SAO Season 1

With the first season done, and having plenty of time to collect my thoughts and opinions. I once again find myself going back to this clip from South Park.

I don’t think there has been an anime series, ever, that has gotten such a massive backlash than Sword Art Online. I count myself lucky that I have watched this series so far removed from it’s prominence in the spotlight. Yet I do confess a bit of regret that I wasn’t able to watch it during that time as well, because I wonder if my feelings would have been different. Regardless, I’ve been thinking a lot about why so many people dislike this show, who have seem to have made it their life’s goal to dismiss and overly criticize what something that, in my mind, is a B+ anime at best. After all this time, I think I have been able to narrow it down to two ideas.

1. Sword Art Online got too popular, too fast.

2. The ‘Star Wars’ effect.

The first one is a bit easier to discuss, so we’ll do that first. Simply put, Sword Art Online is a show whose rise to the top of anime popularity is frankly astronomical. It is very rare for any anime outside of a shonen to reach the heights of adoration and name recognition that SAO did.

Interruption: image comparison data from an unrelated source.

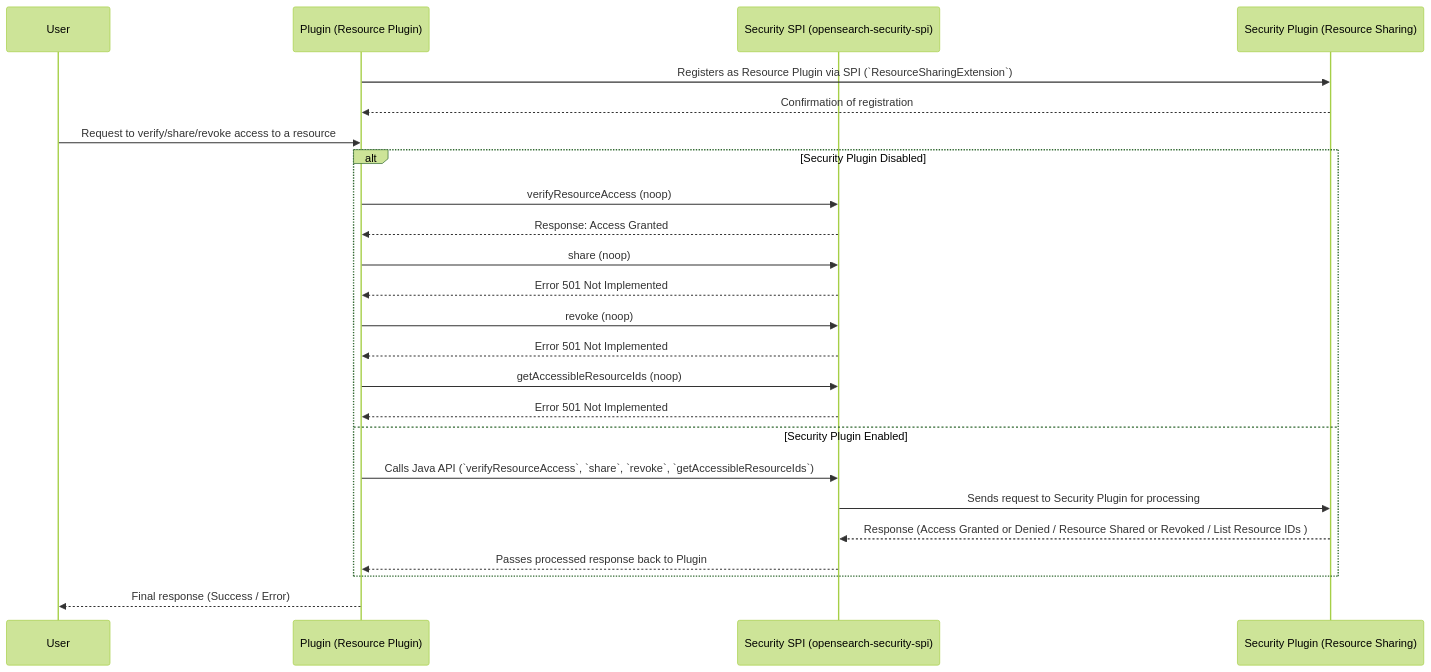
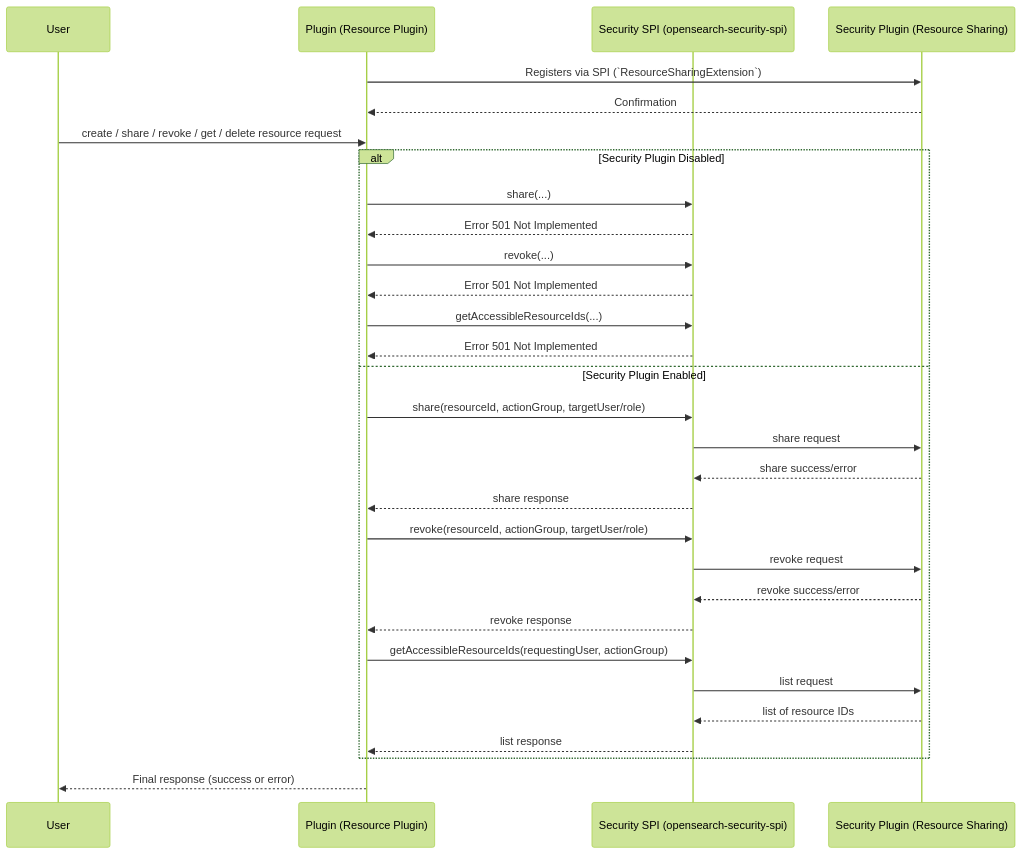
One commit to opensearch-project/security changed the diagram in spi/README.md. Above: the diagram before and after it, drawn with Mermaid (forest theme). The commit also changed other lines of this file and 9 other files, not shown here.

````diff
--- a/spi/README.md
+++ b/spi/README.md
@@ -322,46 +226,44 @@
 ```mermaid
 sequenceDiagram
-    participant User as User
-    participant Plugin as Plugin (Resource Plugin)
-    participant SPI as Security SPI (opensearch-security-spi)
-    participant Security as Security Plugin (Resource Sharing)
+participant User as User
+participant Plugin as Plugin (Resource Plugin)
+participant SPI as Security SPI (opensearch-security-spi)
+participant Security as Security Plugin (Resource Sharing)
 
     %% Step 1: Plugin registers itself as a Resource Plugin
-    Plugin ->> Security: Registers as Resource Plugin via SPI (`ResourceSharingExtension`)
-    Security -->> Plugin: Confirmation of registration
+    Plugin ->> Security: Registers via SPI (`ResourceSharingExtension`)
+    Security -->> Plugin: Confirmation
 
-    %% Step 2: User interacts with Plugin API
-    User ->> Plugin: Request to verify/share/revoke access to a resource
+    %% Step 2: User calls Plugin API
+    User ->> Plugin: create / share / revoke / get / delete resource request
 
-    %% Alternative flow based on Security Plugin status
     alt Security Plugin Disabled
-    %% For verify: access is always granted
-      Plugin ->> SPI: verifyResourceAccess (noop)
-      SPI -->> Plugin: Response: Access Granted
-
-    %% For share, revoke, and list: return 501 Not Implemented
-      Plugin ->> SPI: share (noop)
+      Plugin ->> SPI: share(...)
       SPI -->> Plugin: Error 501 Not Implemented
 
-      Plugin ->> SPI: revoke (noop)
+      Plugin ->> SPI: revoke(...)
       SPI -->> Plugin: Error 501 Not Implemented
 
-      Plugin ->> SPI: getAccessibleResourceIds (noop)
+      Plugin ->> SPI: getAccessibleResourceIds(...)
       SPI -->> Plugin: Error 501 Not Implemented
     else Security Plugin Enabled
-    %% Step 3: Plugin calls Java APIs declared by ResourceSharingClient
-      Plugin ->> SPI: Calls Java API (`verifyResourceAccess`, `share`, `revoke`, `getAccessibleResourceIds`)
+      %% Automatic access verification happens within Security Plugin before handling
+      Plugin ->> SPI: share(resourceId, actionGroup, targetUser/role)
+      SPI ->> Security: share request
+      Security -->> SPI: share success/error
+      SPI -->> Plugin: share response
 
-    %% Step 4: Request is sent to Security Plugin
-      SPI ->> Security: Sends request to Security Plugin for processing
+      Plugin ->> SPI: revoke(resourceId, actionGroup, targetUser/role)
+      SPI ->> Security: revoke request
+      Security -->> SPI: revoke success/error
+      SPI -->> Plugin: revoke response
 
-    %% Step 5: Security Plugin handles request and returns response
-      Security -->> SPI: Response (Access Granted or Denied / Resource Shared or Revoked / List Resource IDs )
-
-    %% Step 6: Security SPI sends response back to Plugin
-      SPI -->> Plugin: Passes processed response back to Plugin
+      Plugin ->> SPI: getAccessibleResourceIds(requestingUser, actionGroup)
+      SPI ->> Security: list request
+      Security -->> SPI: list of resource IDs
+      SPI -->> Plugin: list response
     end
 
-    %% Step 7: Plugin processes response and sends final response to User
-    Plugin -->> User: Final response (Success / Error)
+    %% Step 3: Plugin returns result to User
+    Plugin -->> User: Final response (success or error)
 ```
````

In the eight years since the first anime was released, SAO has completely dominated the industry, selling more light novels, more merchandise, and more just..stuff, than probably a lot of the series that have come out combined. Where some shows like Dragon Ball, Naruto, Gundam and One Piece took years, even decades to build up their loyal fanbases, SAO was able to do all of that in a frighteningly short amount of time.

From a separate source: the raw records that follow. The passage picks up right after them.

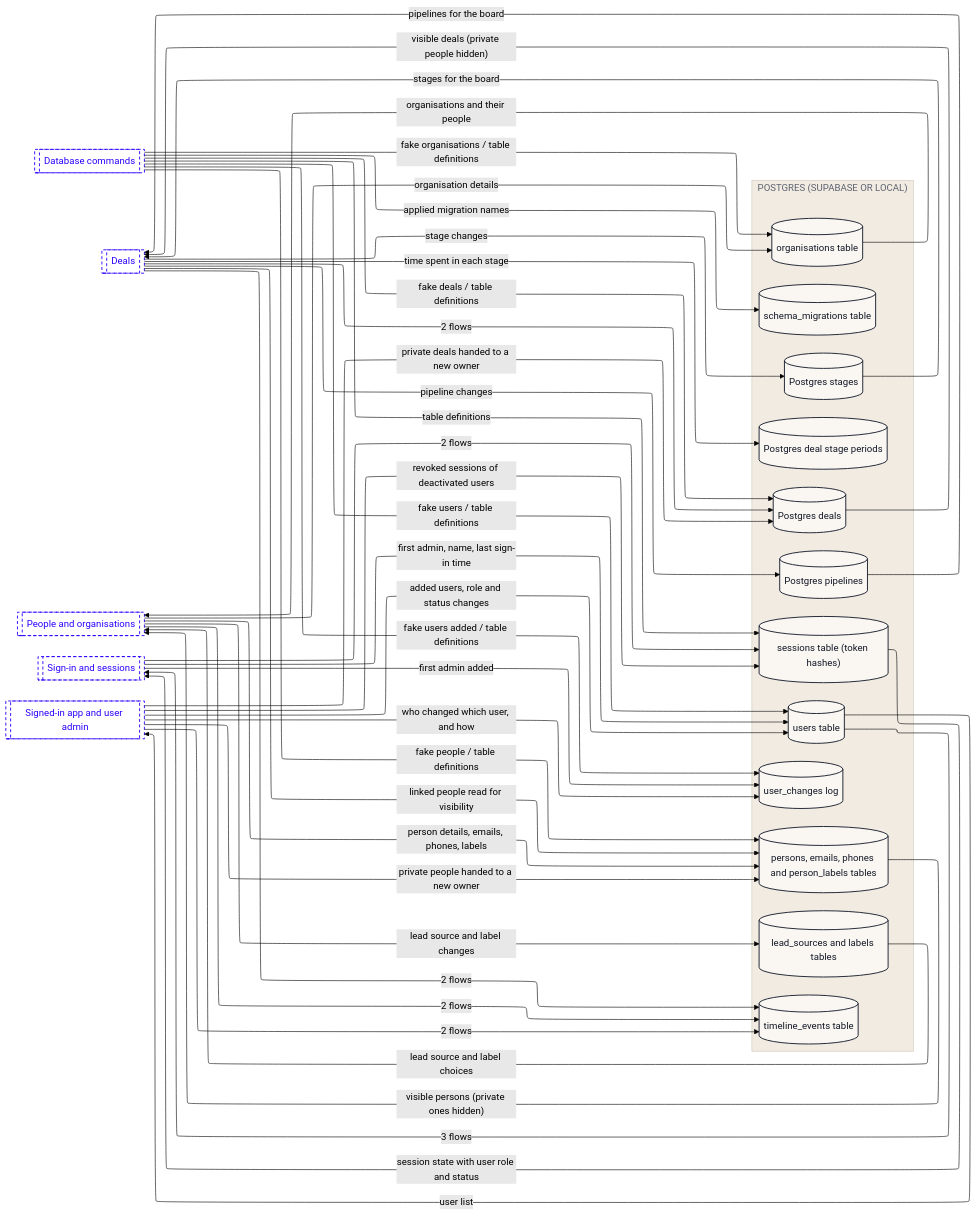
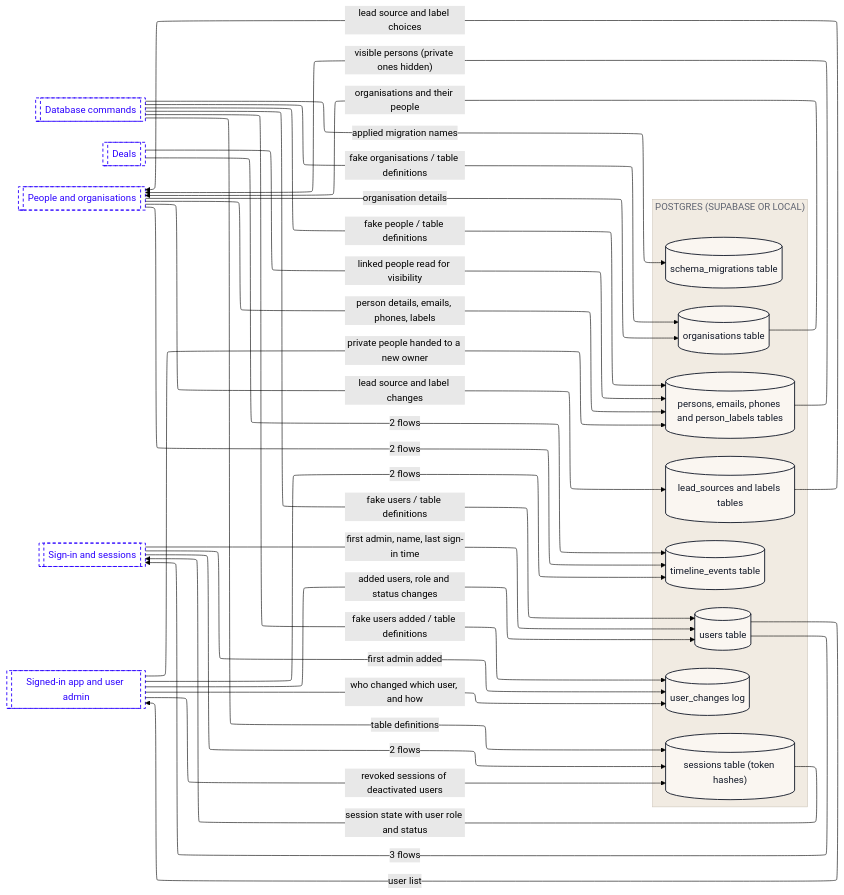
The third of 10 diagrams in dataflow/DATAFLOW.md (Romain-Perche/Barnacle-Pipe), drawn with Mermaid (forest theme) before and after one commit. The commit also changed other lines of this file and 7 other files, not shown here.

````diff
--- a/dataflow/DATAFLOW.md
+++ b/dataflow/DATAFLOW.md
@@ -136,70 +142,57 @@
 ```mermaid
 ---
 config:
   layout: elk
 ---
 flowchart LR
     subgraph z1["POSTGRES (SUPABASE OR LOCAL)"]
         n1[("lead_sources and labels tables")]
-        n2[("Postgres deal stage periods")]
-        n3[("Postgres deals")]
-        n4[("organisations table")]
-        n5[("persons, emails, phones and person_labels tables")]
-        n6[("Postgres pipelines")]
-        n7[("schema_migrations table")]
-        n8[("sessions table (token hashes)")]
-        n9[("Postgres stages")]
-        n10[("timeline_events table")]
-        n11[("user_changes log")]
-        n12[("users table")]
+        n2[("organisations table")]
+        n3[("persons, emails, phones and person_labels tables")]
+        n4[("schema_migrations table")]
+        n5[("sessions table (token hashes)")]
+        n6[("timeline_events table")]
+        n7[("user_changes log")]
+        n8[("users table")]
     end
-    n13[["Database commands"]]
-    n14[["Deals"]]
-    n15[["People and organisations"]]
-    n16[["Sign-in and sessions"]]
-    n17[["Signed-in app and user admin"]]
-    n15 -->|"lead source and label changes"| n1
-    n1 -->|"lead source and label choices"| n15
-    n16 -->|"2 flows"| n8
-    n16 -->|"first admin added"| n11
-    n16 -->|"first admin, name, last sign-in time"| n12
-    n14 -->|"time spent in each stage"| n2
-    n14 -->|"2 flows"| n3
-    n14 -->|"linked people read for visibility"| n5
-    n14 -->|"2 flows"| n10
-    n3 -->|"visible deals (private people hidden)"| n14
-    n13 -->|"fake deals / table definitions"| n3
-    n13 -->|"fake organisations / table definitions"| n4
-    n13 -->|"fake people / table definitions"| n5
-    n13 -->|"applied migration names"| n7
-    n13 -->|"table definitions"| n8
-    n13 -->|"fake users added / table definitions"| n11
-    n13 -->|"fake users / table definitions"| n12
-    n15 -->|"organisation details"| n4
-    n15 -->|"2 flows"| n10
-    n4 -->|"organisations and their people"| n15
-    n15 -->|"person details, emails, phones, labels"| n5
-    n5 -->|"visible persons (private ones hidden)"| n15
-    n14 -->|"pipeline changes"| n6
-    n14 -->|"stage changes"| n9
-    n6 -->|"pipelines for the board"| n14
-    n8 -->|"session state with user role and status"| n16
-    n9 -->|"stages for the board"| n14
-    n17 -->|"private deals handed to a new owner"| n3
-    n17 -->|"private people handed to a new owner"| n5
-    n17 -->|"revoked sessions of deactivated users"| n8
-    n17 -->|"2 flows"| n10
-    n17 -->|"who changed which user, and how"| n11
-    n17 -->|"added users, role and status changes"| n12
-    n12 -->|"3 flows"| n16
-    n12 -->|"user list"| n17
+    n9[["Database commands"]]
+    n10[["Deals"]]
+    n11[["People and organisations"]]
+    n12[["Sign-in and sessions"]]
+    n13[["Signed-in app and user admin"]]
+    n11 -->|"lead source and label changes"| n1
+    n1 -->|"lead source and label choices"| n11
+    n12 -->|"2 flows"| n5
+    n12 -->|"first admin added"| n7
+    n12 -->|"first admin, name, last sign-in time"| n8
+    n10 -->|"linked people read for visibility"| n3
+    n10 -->|"2 flows"| n6
+    n9 -->|"fake organisations / table definitions"| n2
+    n9 -->|"fake people / table definitions"| n3
+    n9 -->|"applied migration names"| n4
+    n9 -->|"table definitions"| n5
+    n9 -->|"fake users added / table definitions"| n7
+    n9 -->|"fake users / table definitions"| n8
+    n11 -->|"organisation details"| n2
+    n11 -->|"2 flows"| n6
+    n2 -->|"organisations and their people"| n11
+    n11 -->|"person details, emails, phones, labels"| n3
+    n3 -->|"visible persons (private ones hidden)"| n11
+    n5 -->|"session state with user role and status"| n12
+    n13 -->|"private people handed to a new owner"| n3
+    n13 -->|"revoked sessions of deactivated users"| n5
+    n13 -->|"2 flows"| n6
+    n13 -->|"who changed which user, and how"| n7
+    n13 -->|"added users, role and status changes"| n8
+    n8 -->|"3 flows"| n12
+    n8 -->|"user list"| n13
     classDef actor fill:#FFFFFF,stroke:#111827,stroke-width:1px,color:#111827
     classDef process fill:#EDEAFF,stroke:#2B00FF,stroke-width:1.5px,color:#111827
     classDef store fill:#FAF6F1,stroke:#111827,stroke-width:1.5px,color:#111827
     classDef zone fill:#1A1A1A,stroke:#1A1A1A,color:#FFFFFF
     classDef group fill:#2B00FF,stroke:#2B00FF,color:#FFFFFF
     classDef stub fill:#FFFFFF,stroke:#2B00FF,stroke-width:1.5px,stroke-dasharray:5 4,color:#2B00FF
-    class n1,n2,n3,n4,n5,n6,n7,n8,n9,n10,n11,n12 store
-    class n13,n14,n15,n16,n17 stub
+    class n1,n2,n3,n4,n5,n6,n7,n8 store
+    class n9,n10,n11,n12,n13 stub
     style z1 fill:#F1EBE2,stroke:#CFC7BB,color:#5D6270
 ```
````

Demon Slayer and MHA
And you can bet your bottom dollar the current anime darlings My Hero Academia and Demon Slayer will get this backlash as well.

The level of praise and adoration that SAO has been given, (much earned, but just as much overblown) has, as it always done, led to a certain amount of fan backlash that is common in series like this. In this era of the internet, where any real passion is seen as being ‘fake’ or ‘blind’, where negativity sells, and being overly analytic is rewarded. It is no surprise that some anime fans have turned on the show, to say that it is overpraised, to hyper-focus on its flaws and try to make them bigger than should be. As if they believe it is some cosmic balancing act that must be maintained. I think many of the SAO haters believe that the show doesn’t deserve the accolades it has gotten, that something that THEY see as flawed, shallow and unworthy shouldn’t be praised to the extent that it has been and on one level I agree with them. When all is said and done, Sword Art Online is just a really good B+ anime series. It’s strengths are evident, its flaws are there, but they don’t raise it to the level of greatness, nor do they bring it down to the level of garbage. Like what Date A Live is to the harem genre, SAO gives you a solid story, solid characters and solid action, that could be better, but could also be far, FAR worse.

SAO Merch
The level of merchandise and product a show like SAO has cranked out is impressive.

The second reason, the so called ‘Star Wars’ effect is more about SAO in the realm of the anime world itself. The ‘Star Wars’ effect can be pretty much summed up as, that while many movie-goers and cinephiles adore Star Wars as a film, they absolutely hate what it did to the industry. The dominance of the blockbuster can be directly connected to the success of Star Wars, and that single film is probably more responsible for re-shaping the entire landscape of Hollywood and movie making than anything before. While SAO is not on that level, it has in my mind, echoed the legacy of Star Wars.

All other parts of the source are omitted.